  • An example functional block diagram is shown in FIG. 6 and may include processor 601, a communications interface 602, storage 603, and a user interface 604. In this example, the computer-readable medium may be embodied by storage 603, and processor 601 may execute computer-executable instructions stored by storage 603. Communications interface 602 may provide for unidirectional or bidirectional communications with any network or device external to that computer. For example, communications interface 602 as embodied in the 3D display device 102 may provide communications between the 3D display device 102 and the glasses 108. User interface 604 may allow for unidirectional or bidirectional information transfer with a human user using, for example, a display or a keyboard. Again, any of the functional blocks of the figures may be implemented using the components shown in FIG. 6.
  • FIGS. 7-10 illustrate flow diagrams for implementing some or all of the methods discussed above. While discussed in terms of infrared (IR), these methods are applicable to transmission using any signaling techniques that may experience interference.
  • Referring to FIG. 7, this figure illustrates an example flow diagram of a method for transmitting during a transmission interval between first and second signal pulses. The method may be implemented by the remote control 110 and may begin at block 702. In block 702, the method may include determining, by a remote control, a rate of signal pulses transmitted by a device and a transmission interval occurring between a first of the signal pulses and a second of the signal pulses. For example, the remote control 110 may receive a signal from the 3D display device 102 specifying the rate of infrared pulses. In another example, the remote control 110 may detect a frequency of receipt of the signal pulses transmitted by the 3D display device 102 and may determine the rate of the signal pulses based on the frequency. The remote control 110 may also determine whether a guard band is positioned on either side of each pulse. In block 704, the method may include detecting, by the remote control, selection of a command by a user (e.g., a user's input to change volume).
  • In block 706, the method may include transmitting at least a portion of the command during the transmission interval. In an example, the remote control 110 may determine whether the entire command may be transmitted during the transmission interval. If so, the remote control 110 may cause transmission (e.g., IR transmission) of the command in a command packet. If the remote control 110 determines that a time interval required to transmit the command packet exceeds the transmission interval, the remote control 110 may fragment the command in at least two command fragments. The remote control 110 may generate at least two command fragment packets and may cause infrared transmission of a first of the command fragment packets during the transmission interval, and cause transmission of a second of the command fragment packets during a subsequent transmission interval. The command fragment packets may each include a header that provides sequencing information for a first of the command fragments relative to a second of the command fragments to permit reconstruction of the command upon receipt. The method may then end or return to block 702 or 704.

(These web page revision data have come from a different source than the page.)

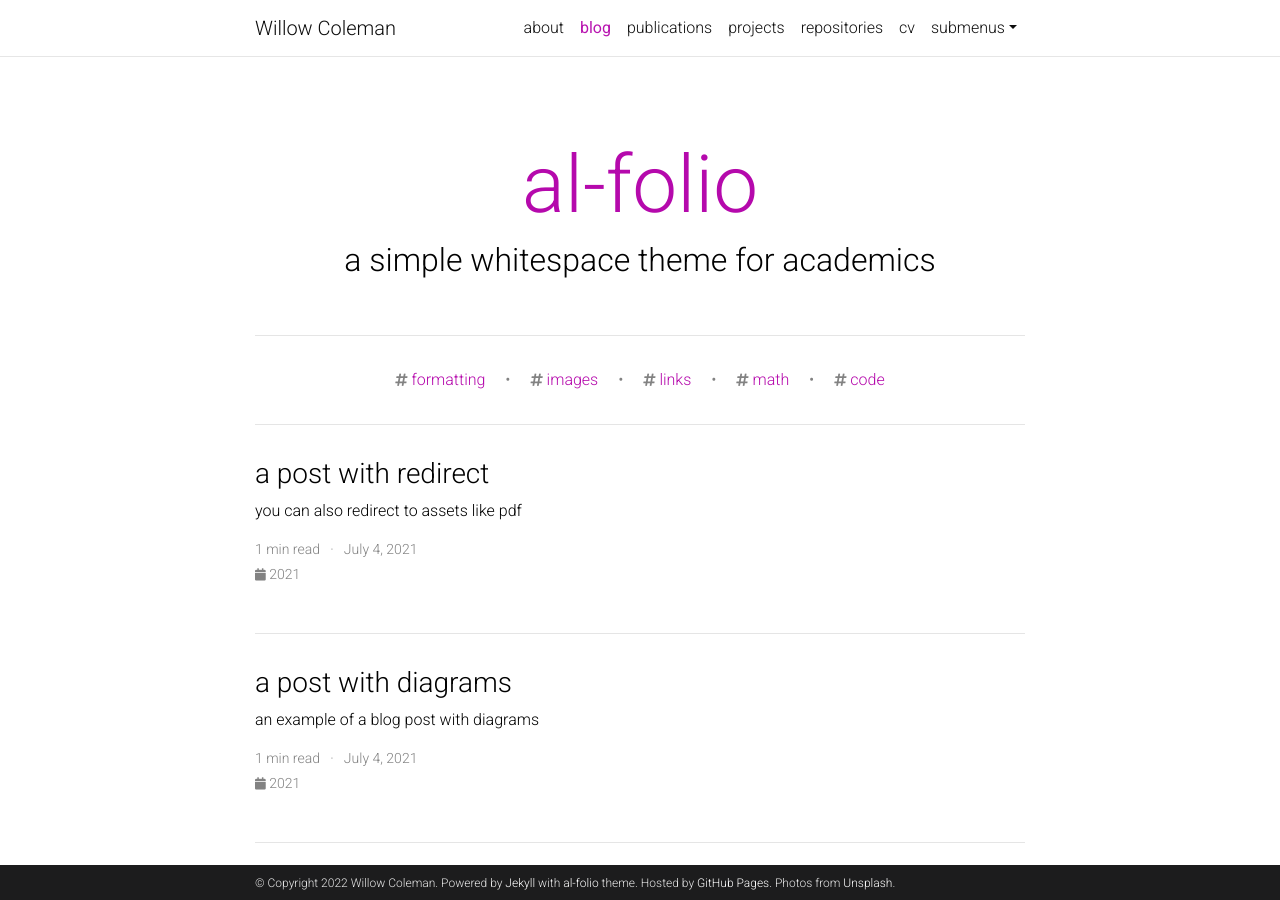
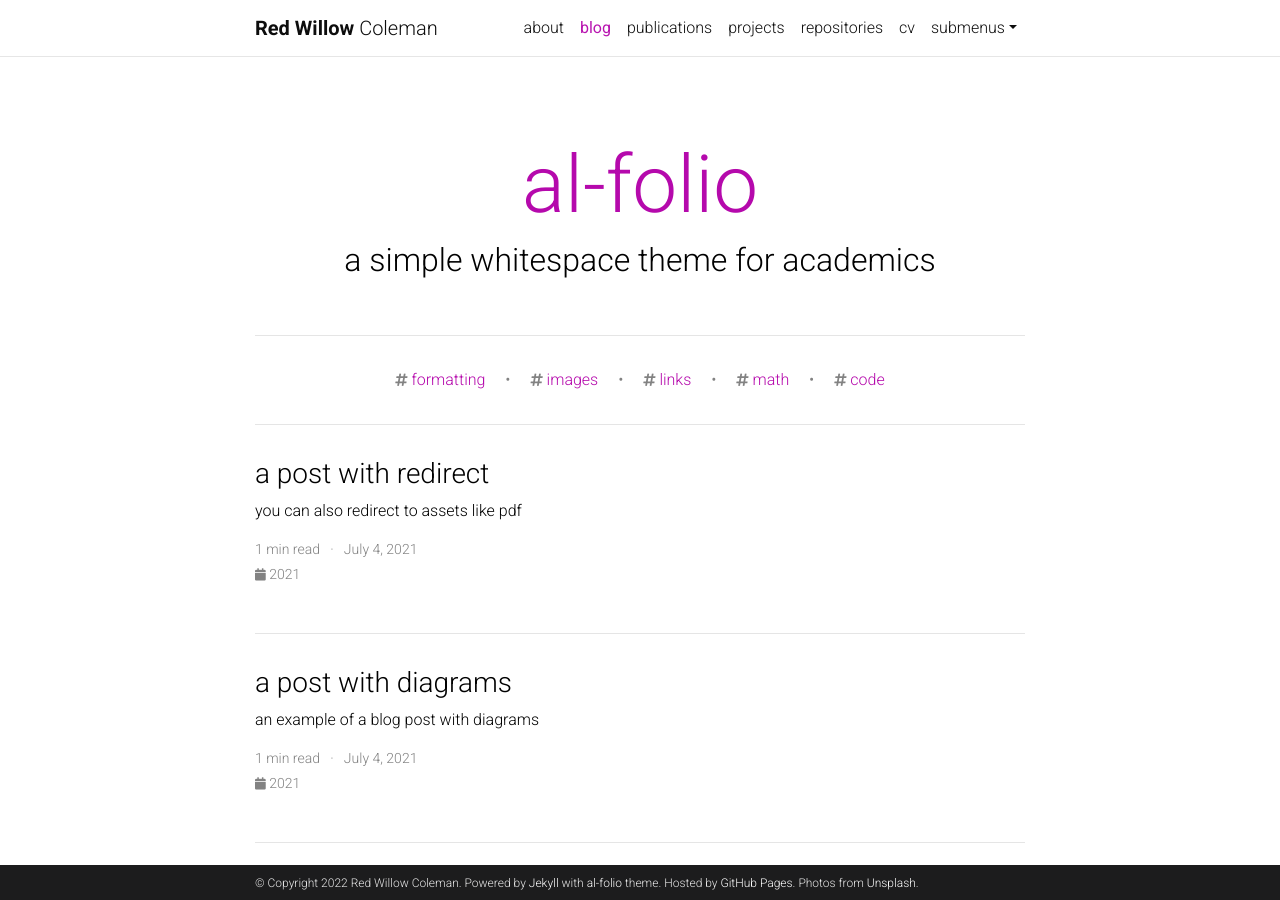
Before and after one commit to willowcoleman/willow-web, a Jekyll site: the page built from blog/index.html, in a window 1280 px wide and 900 px high. Built offline with Jekyll 4.4.1, drawn with Linux system fonts in a browser that asks for light colours; the list of posts is cut into pages by our own code; comment, search, counter and statistics services are not loaded; a style sheet for code colours, icons or effects is not loaded.

Commit message:
Update _config.yml

```diff
--- a/_config.yml
+++ b/_config.yml
@@ -2,8 +2,8 @@
 # Site settings
 # -----------------------------------------------------------------------------
 
-title: Willow Coleman # the website title (if blank, full name will be used instead)
-first_name: Willow
+title: blank # the website title (if blank, full name will be used instead)
+first_name: Red Willow
 middle_name:
 last_name: Coleman
 email: willowcoleman@pm.me
```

  • Referring to FIG. 8, this figure illustrates an example flow diagram of a method for establishing a communication session with a device. The method may be implemented by the remote control 110 and may begin at block 802. In block 802, the method may include detecting, by a remote control, selection of a command. In block 804, the method may include generating, by the remote control, a command packet for the command. The command packet may comprise an end sentinel and an identifier data sequence, wherein the identifier data sequence is located subsequent to the end sentinel in the command packet and comprises remote control address data of the remote control. In block 806, the method may include causing transmission (e.g., IR transmission) of the command packet to a device.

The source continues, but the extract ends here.